In a classroom above a quiet taxi service centre in Islington, North London, dozens of people, almost all men, spend hours each day studying maps and memorizing the peculiarities of the capital’s famously anachronistic streets.
The Knowledge Centre is one of the training locations for the notoriously challenging memory test that qualifies a candidate to drive one of London’s 22,500 black taxis. The Knowledge has been a requirement in London since 1865. It is seen by many as the traditional route to a stable job. It is also a tradition which provides a stark contrast to technology giants like Uber.
The Silicon Valley ride-hailing company has been operating in London for five years and is the city’s largest private hire company. In September, London’s transport authority announced that it would not be renewing Uber’s operating licence. Transport for London (TfL) said that the company’s approach to background checks on its drivers and other regulatory lapses demonstrated a “lack of corporate responsibility” that put Londoners at risk.
The decision was a blow for a company which claims to employ 40,000 drivers in London. It was also the latest in a string of controversies. TfL’s announcement was supported by London Mayor Sadiq Khan, who said: “Providing an innovative service must not be at the expense of Londoners’ safety.” Other politicians were more critical. In an interview with the BBC, UK Prime Minister Theresa May said that the decision to withdraw Uber’s licence was “disproportionate.”
A few days after TfL announced it was not renewing Uber’s licence, the company’s CEO, Dara Khosrowshahi, issued a statement apologizing for past mistakes. He reaffirmed Uber’s commitment to finding long-term local partners and “to work with London to make things right and keep this great global city moving safely.”
Studying the Knowledge
At the training centre, the candidates are dismissive of Uber. London has 24,000 Knowledge-qualified licencees. Many sitting the Knowledge share the view that passing the test puts a driver in a privileged and even elite position among the capital’s transport workers. Tommy, a window cleaner, comes to the centre most days after his morning round. He has been studying for five years.
“I’ve been told it’s like going to university and getting a degree,” he says. “But at the end of it you get a job.”

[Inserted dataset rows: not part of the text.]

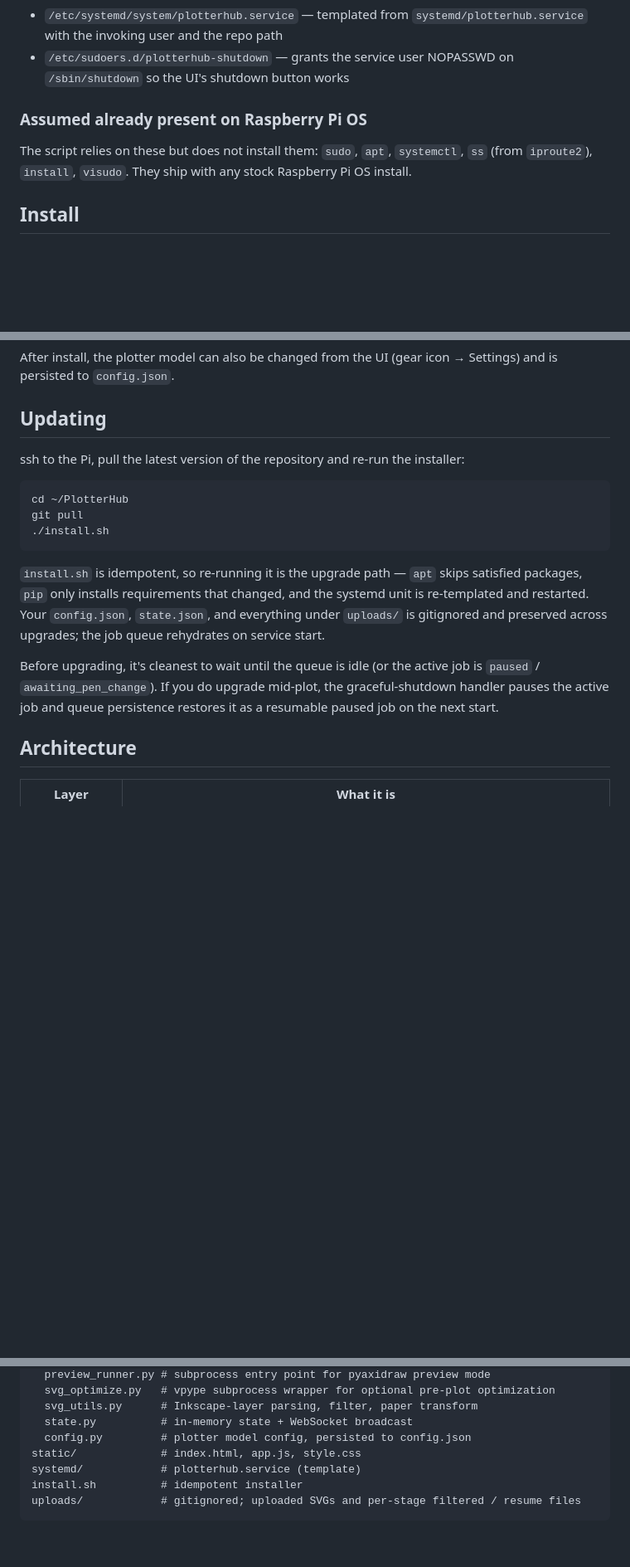
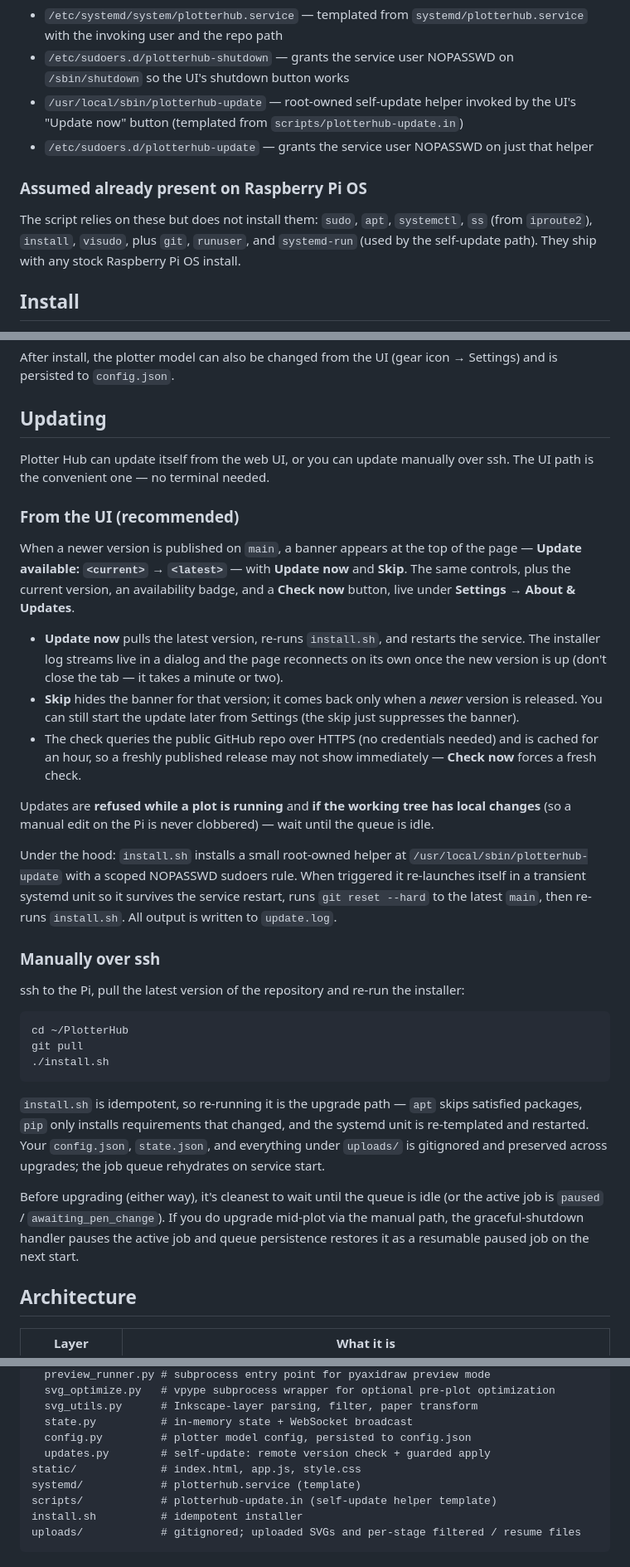
Before and after one commit to Synendo/PlotterHub, a Markdown page: README.md, 3 parts joined by grey strips. Shown at 83% size. Drawn GitHub-style; blank space fills up the shorter version.

Commit message:
Update documentation.

````diff
--- a/README.md
+++ b/README.md
@@ -78,10 +79,12 @@ Tested on a Raspberry Pi 3 Model B running Raspberry Pi OS Lite (64-bit), a port
 
 - `/etc/systemd/system/plotterhub.service` — templated from `systemd/plotterhub.service` with the invoking user and the repo path
 - `/etc/sudoers.d/plotterhub-shutdown` — grants the service user NOPASSWD on `/sbin/shutdown` so the UI's shutdown button works
+- `/usr/local/sbin/plotterhub-update` — root-owned self-update helper invoked by the UI's "Update now" button (templated from `scripts/plotterhub-update.in`)
+- `/etc/sudoers.d/plotterhub-update` — grants the service user NOPASSWD on just that helper
 
 ### Assumed already present on Raspberry Pi OS
 
-The script relies on these but does not install them: `sudo`, `apt`, `systemctl`, `ss` (from `iproute2`), `install`, `visudo`. They ship with any stock Raspberry Pi OS install.
+The script relies on these but does not install them: `sudo`, `apt`, `systemctl`, `ss` (from `iproute2`), `install`, `visudo`, plus `git`, `runuser`, and `systemd-run` (used by the self-update path). They ship with any stock Raspberry Pi OS install.
 
 ## Install
 
@@ -128,6 +131,22 @@ After install, the plotter model can also be changed from the UI (gear icon →
 
 ## Updating
 
+Plotter Hub can update itself from the web UI, or you can update manually over ssh. The UI path is the convenient one — no terminal needed.
+
+### From the UI (recommended)
+
+When a newer version is published on `main`, a banner appears at the top of the page — **Update available: `<current>` → `<latest>`** — with **Update now** and **Skip**. The same controls, plus the current version, an availability badge, and a **Check now** button, live under **Settings → About & Updates**.
+
+- **Update now** pulls the latest version, re-runs `install.sh`, and restarts the service. The installer log streams live in a dialog and the page reconnects on its own once the new version is up (don't close the tab — it takes a minute or two).
+- **Skip** hides the banner for that version; it comes back only when a *newer* version is released. You can still start the update later from Settings (the skip just suppresses the banner).
+- The check queries the public GitHub repo over HTTPS (no credentials needed) and is cached for an hour, so a freshly published release may not show immediately — **Check now** forces a fresh check.
+
+Updates are **refused while a plot is running** and **if the working tree has local changes** (so a manual edit on the Pi is never clobbered) — wait until the queue is idle.
+
+Under the hood: `install.sh` installs a small root-owned helper at `/usr/local/sbin/plotterhub-update` with a scoped NOPASSWD sudoers rule. When triggered it re-launches itself in a transient systemd unit so it survives the service restart, runs `git reset --hard` to the latest `main`, then re-runs `install.sh`. All output is written to `update.log`.
+
+### Manually over ssh
+
 ssh to the Pi, pull the latest version of the repository and re-run the installer:
 
 ```bash
@@ -138,7 +157,7 @@ git pull
 
 `install.sh` is idempotent, so re-running it is the upgrade path — `apt` skips satisfied packages, `pip` only installs requirements that changed, and the systemd unit is re-templated and restarted. Your `config.json`, `state.json`, and everything under `uploads/` is gitignored and preserved across upgrades; the job queue rehydrates on service start.
 
-Before upgrading, it's cleanest to wait until the queue is idle (or the active job is `paused` / `awaiting_pen_change`). If you do upgrade mid-plot, the graceful-shutdown handler pauses the active job and queue persistence restores it as a resumable paused job on the next start.
+Before upgrading (either way), it's cleanest to wait until the queue is idle (or the active job is `paused` / `awaiting_pen_change`). If you do upgrade mid-plot via the manual path, the graceful-shutdown handler pauses the active job and queue persistence restores it as a resumable paused job on the next start.
 
 ## Architecture
 
@@ -166,8 +185,10 @@ app/
   svg_utils.py      # Inkscape-layer parsing, filter, paper transform
   state.py          # in-memory state + WebSocket broadcast
   config.py         # plotter model config, persisted to config.json
+  updates.py        # self-update: remote version check + guarded apply
 static/             # index.html, app.js, style.css
 systemd/            # plotterhub.service (template)
+scripts/            # plotterhub-update.in (self-update helper template)
 install.sh          # idempotent installer
 uploads/            # gitignored; uploaded SVGs and per-stage filtered / resume files
 ```
````
Also changed, not shown: other parts of README.md (+1 -0 lines).
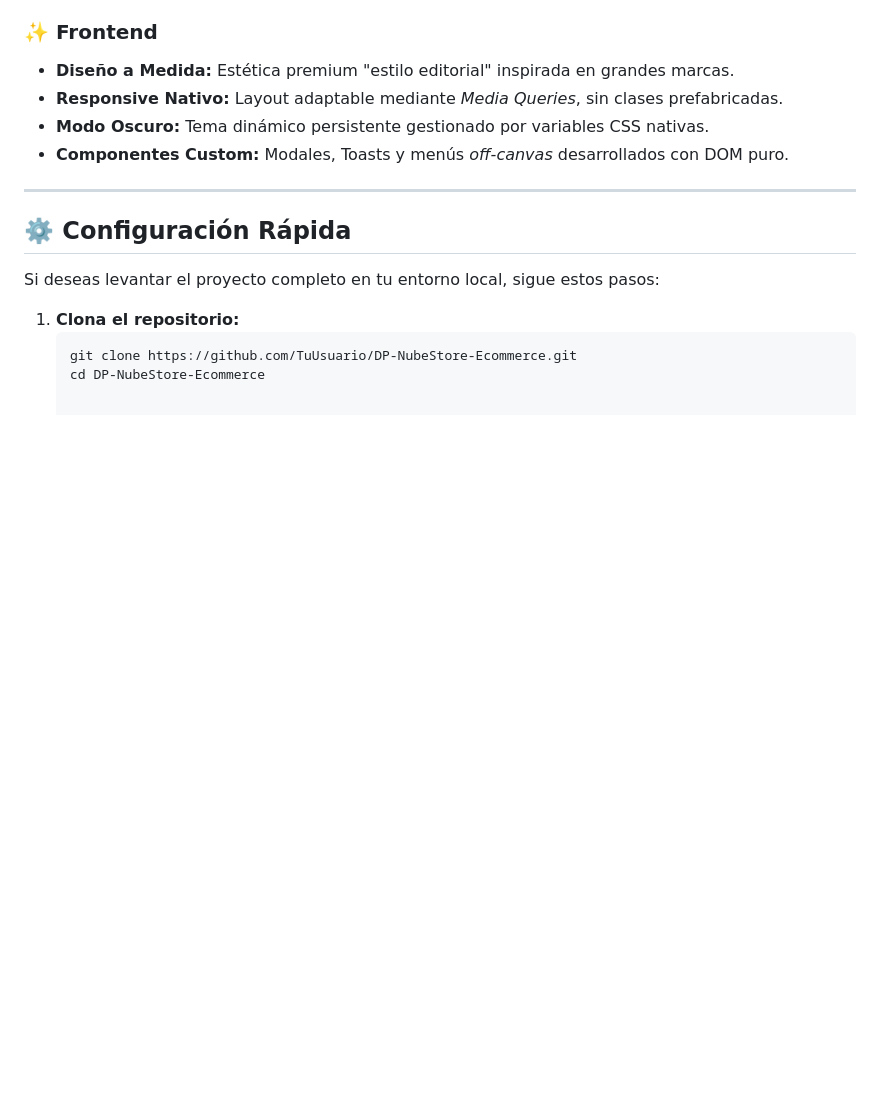
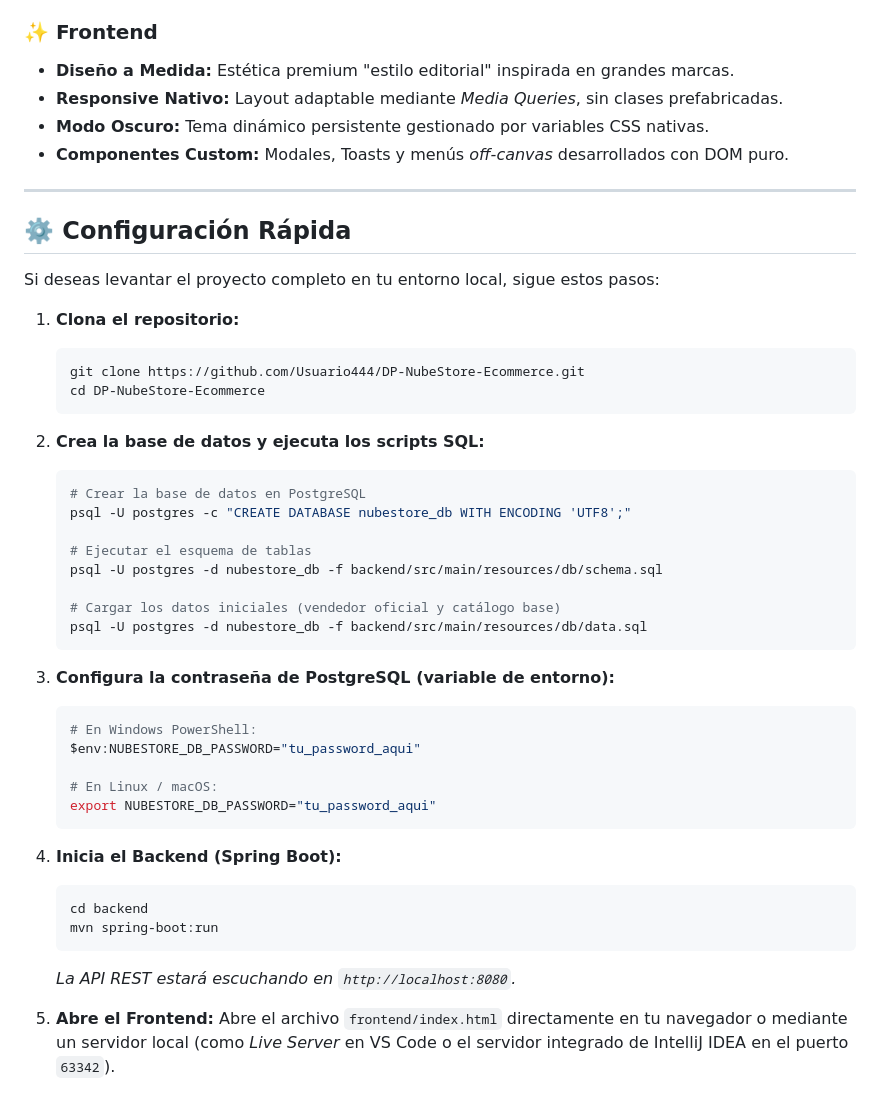
Before and after one commit to Usuario444/DP-NubeStore-Ecommerce, a Markdown page: README.md, the part around the change. Drawn GitHub-style; blank space fills up the shorter version.

Commit message:
docs: actualizar instrucciones de despliegue y configuracion en READMEs

````diff
--- a/README.md
+++ b/README.md
@@ -65,5 +65,37 @@ Si deseas levantar el proyecto completo en tu entorno local, sigue estos pasos:
 
 1. **Clona el repositorio:**
    ```bash
-   git clone https://github.com/TuUsuario/DP-NubeStore-Ecommerce.git
+   git clone https://github.com/Usuario444/DP-NubeStore-Ecommerce.git
    cd DP-NubeStore-Ecommerce
+   ```
+
+2. **Crea la base de datos y ejecuta los scripts SQL:**
+   ```bash
+   # Crear la base de datos en PostgreSQL
+   psql -U postgres -c "CREATE DATABASE nubestore_db WITH ENCODING 'UTF8';"
+
+   # Ejecutar el esquema de tablas
+   psql -U postgres -d nubestore_db -f backend/src/main/resources/db/schema.sql
+
+   # Cargar los datos iniciales (vendedor oficial y catálogo base)
+   psql -U postgres -d nubestore_db -f backend/src/main/resources/db/data.sql
+   ```
+
+3. **Configura la contraseña de PostgreSQL (variable de entorno):**
+   ```bash
+   # En Windows PowerShell:
+   $env:NUBESTORE_DB_PASSWORD="tu_password_aqui"
+
+   # En Linux / macOS:
+   export NUBESTORE_DB_PASSWORD="tu_password_aqui"
+   ```
+
+4. **Inicia el Backend (Spring Boot):**
+   ```bash
+   cd backend
+   mvn spring-boot:run
+   ```
+   *La API REST estará escuchando en `http://localhost:8080`.*
+
+5. **Abre el Frontend:**
+   Abre el archivo `frontend/index.html` directamente en tu navegador o mediante un servidor local (como *Live Server* en VS Code o el servidor integrado de IntelliJ IDEA en el puerto `63342`).
````
Also changed, not shown: backend/README.md (+24 -15 lines).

Many here cite the flexibility and independence enjoyed by self-employed black taxi drivers as a key motivator. Neil, currently a bus driver, has been studying part-time for six and a half years. He has two young children. Dean, a former roofer, says his last job didn’t pay enough to support his family.
“I needed to improve my situation.”
Andy, a former chemical engineer, started training for the Knowledge two years ago. He says he studies 80 hours a week.
“I speak bits of five languages, I’ve got two degrees, and this is easily the hardest thing I’ve done.”
The Knowledge is also a considerable financial investment for new drivers. Basic admin fees charged by TfL can total £1,000 and studying requires an enormous time commitment. Many candidates either give up work or commit to a longer period of study while employed.
The candidates here are a few of more than 2,000 people currently studying the Knowledge in 11 Knowledge schools across London. Several of the city’s training centres, such as the London Knowledge School in Essex, pair candidates to work together. Others, such as the Eleanor Cross centre in West London, provide classes led by an experienced black cab driver.
Knowledge Point can have over 20 people studying the maps at peak times. Students typically reinforce their memory by taking out one of the centre’s mopeds.
The problem with Uber
Some here, such as Andy, say that Uber has emerged to meet a demand but should obey regulations.
“It’s a minicab service, and there is a place in the market for a minicab service,” he says. “If I have a grief with Uber it’s not about them providing a service it’s about them having no standards whatsoever and not paying taxes.”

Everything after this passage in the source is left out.